The Court noted that the Appellate Court had considered the lower side of the age without appreciating the complexities. The Court emphasized the importance of an appropriate examination of expert evidence for age determination.

The Court rejected the petitioner's argument that Rule 12(3)(b) of the Juvenile Justice Rules, 2007 would be applicable in this case. The Court noted that the Juvenile Justice Rules, 2007 (Rules) have been repealed, and the new scheme under the JJ Act, with the Juvenile Justice (Care and Protection of Children) Model Rules, 2016 (Model Rules) and the Bihar Juvenile Justice (Care and Protection of Children) Rules of 2017 (Bihar JJ Rules) in force, governs age determination. The Court emphasized that, under the framework, the benefit of one year of age on the lower side is not available.

Therefore, the Court held that the impugned orders should be set aside, directing the Juvenile Justice Board to determine the age of the Respondent afresh. This should be done by seeking the opinion of a Medical Board constituted by the Civil Surgeon, Gopalganj, with experts from all relevant departments.

The Court instructed that the age determination should be carried out through an appropriate inquiry following the law within three months from the date of receiving/producing a copy of this order.

Accordingly, the Court disposed of the Revision Petition.

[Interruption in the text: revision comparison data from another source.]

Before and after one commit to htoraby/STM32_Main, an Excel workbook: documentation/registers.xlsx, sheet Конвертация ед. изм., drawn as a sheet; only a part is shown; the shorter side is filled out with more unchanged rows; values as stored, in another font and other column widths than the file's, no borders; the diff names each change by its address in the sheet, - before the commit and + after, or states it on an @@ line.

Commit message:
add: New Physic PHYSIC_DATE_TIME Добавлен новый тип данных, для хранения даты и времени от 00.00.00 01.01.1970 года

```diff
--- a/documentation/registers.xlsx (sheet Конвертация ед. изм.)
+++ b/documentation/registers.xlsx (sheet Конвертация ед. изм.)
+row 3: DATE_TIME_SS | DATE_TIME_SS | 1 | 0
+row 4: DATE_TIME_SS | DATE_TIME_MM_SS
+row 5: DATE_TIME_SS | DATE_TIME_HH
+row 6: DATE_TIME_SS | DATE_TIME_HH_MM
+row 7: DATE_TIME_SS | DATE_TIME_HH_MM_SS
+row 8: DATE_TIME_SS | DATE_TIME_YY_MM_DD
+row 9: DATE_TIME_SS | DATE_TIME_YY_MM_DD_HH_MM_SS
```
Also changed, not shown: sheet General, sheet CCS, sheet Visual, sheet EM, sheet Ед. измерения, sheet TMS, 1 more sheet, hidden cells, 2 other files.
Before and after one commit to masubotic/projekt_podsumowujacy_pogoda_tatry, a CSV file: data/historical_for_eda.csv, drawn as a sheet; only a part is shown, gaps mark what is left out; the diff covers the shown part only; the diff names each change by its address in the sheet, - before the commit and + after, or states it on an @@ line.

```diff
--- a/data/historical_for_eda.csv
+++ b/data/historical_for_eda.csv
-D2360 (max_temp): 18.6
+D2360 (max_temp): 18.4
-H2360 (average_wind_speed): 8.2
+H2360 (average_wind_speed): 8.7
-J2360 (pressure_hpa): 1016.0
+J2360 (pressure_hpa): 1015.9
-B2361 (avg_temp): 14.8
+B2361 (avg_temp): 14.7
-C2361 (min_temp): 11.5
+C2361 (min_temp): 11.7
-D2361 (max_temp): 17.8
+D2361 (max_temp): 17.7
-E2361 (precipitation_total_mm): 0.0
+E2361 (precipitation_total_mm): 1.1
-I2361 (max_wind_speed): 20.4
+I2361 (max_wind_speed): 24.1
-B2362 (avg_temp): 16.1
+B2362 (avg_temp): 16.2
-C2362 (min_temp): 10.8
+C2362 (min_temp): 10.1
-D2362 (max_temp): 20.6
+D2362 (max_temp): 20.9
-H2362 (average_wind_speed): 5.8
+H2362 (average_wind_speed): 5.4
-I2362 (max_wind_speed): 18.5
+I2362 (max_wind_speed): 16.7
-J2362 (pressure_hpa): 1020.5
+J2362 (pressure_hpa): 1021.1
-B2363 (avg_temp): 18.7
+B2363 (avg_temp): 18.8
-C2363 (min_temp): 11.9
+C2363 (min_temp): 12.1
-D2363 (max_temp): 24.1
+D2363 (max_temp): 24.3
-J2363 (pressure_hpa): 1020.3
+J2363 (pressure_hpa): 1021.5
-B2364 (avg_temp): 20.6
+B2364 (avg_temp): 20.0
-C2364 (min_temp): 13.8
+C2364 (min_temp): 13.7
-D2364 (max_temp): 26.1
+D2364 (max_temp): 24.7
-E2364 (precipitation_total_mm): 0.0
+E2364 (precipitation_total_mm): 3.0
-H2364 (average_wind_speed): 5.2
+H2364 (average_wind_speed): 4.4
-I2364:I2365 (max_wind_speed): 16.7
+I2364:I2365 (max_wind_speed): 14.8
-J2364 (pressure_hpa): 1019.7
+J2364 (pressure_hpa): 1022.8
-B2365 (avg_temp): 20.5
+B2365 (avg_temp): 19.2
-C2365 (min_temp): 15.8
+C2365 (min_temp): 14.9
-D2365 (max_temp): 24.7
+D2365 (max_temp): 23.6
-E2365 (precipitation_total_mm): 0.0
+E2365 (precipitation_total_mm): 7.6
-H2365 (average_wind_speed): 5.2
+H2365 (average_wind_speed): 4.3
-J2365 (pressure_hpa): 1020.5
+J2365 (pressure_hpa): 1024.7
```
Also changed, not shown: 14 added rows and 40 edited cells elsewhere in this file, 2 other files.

Cause Title: Abhay Kumar Singh v The State of Bihar

Click here to read/download Judgment